▶ **PROVIDED RECORDS**:
★ ★ ★ ★ ★

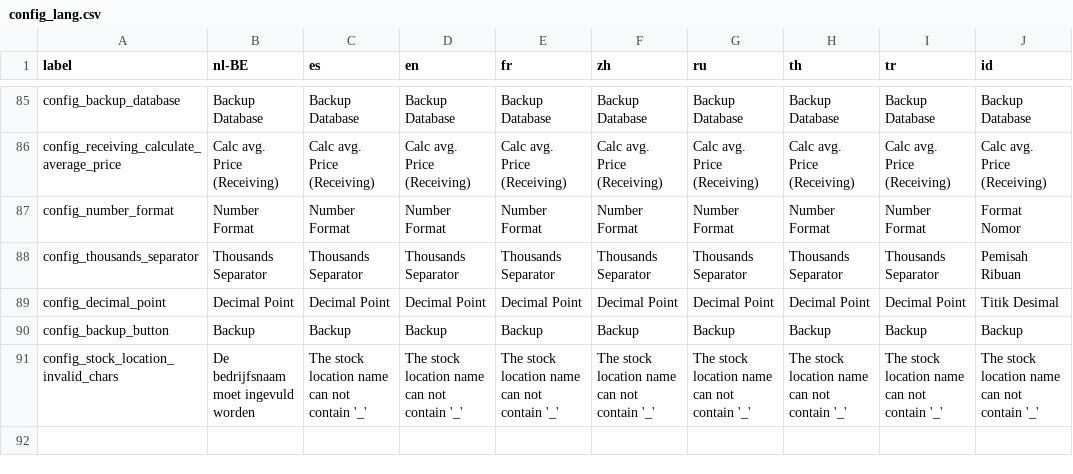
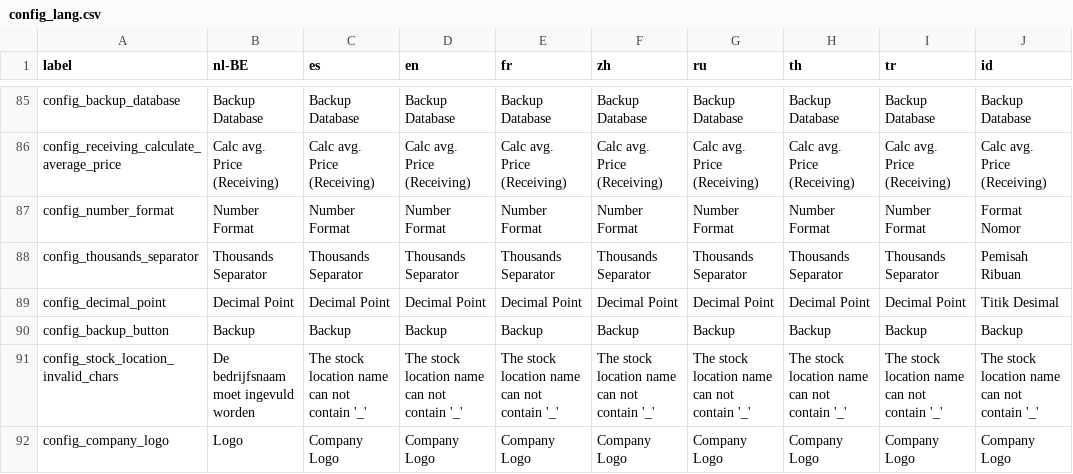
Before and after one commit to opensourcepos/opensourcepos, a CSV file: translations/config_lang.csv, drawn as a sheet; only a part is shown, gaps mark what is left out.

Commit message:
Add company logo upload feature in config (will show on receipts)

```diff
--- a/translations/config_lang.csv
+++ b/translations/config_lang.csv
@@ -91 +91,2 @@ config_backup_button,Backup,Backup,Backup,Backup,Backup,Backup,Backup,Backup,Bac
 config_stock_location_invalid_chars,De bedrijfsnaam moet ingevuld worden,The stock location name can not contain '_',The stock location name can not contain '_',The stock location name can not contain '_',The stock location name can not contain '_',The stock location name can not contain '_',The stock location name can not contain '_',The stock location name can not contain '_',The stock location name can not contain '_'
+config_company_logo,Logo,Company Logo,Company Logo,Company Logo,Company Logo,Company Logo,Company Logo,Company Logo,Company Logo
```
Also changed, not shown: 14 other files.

★ ★ ★ ★ ★

▶ **ACTIVITY**: List the lines of the material in which the word "shown" occurs.

▶ **RESPONSE AREA**:
Before and after one commit to opensourcepos/opensourcepos, a CSV file: translations/config_lang.csv, drawn as a sheet; only a part is shown, gaps mark what is left out.
Also changed, not shown: 14 other files.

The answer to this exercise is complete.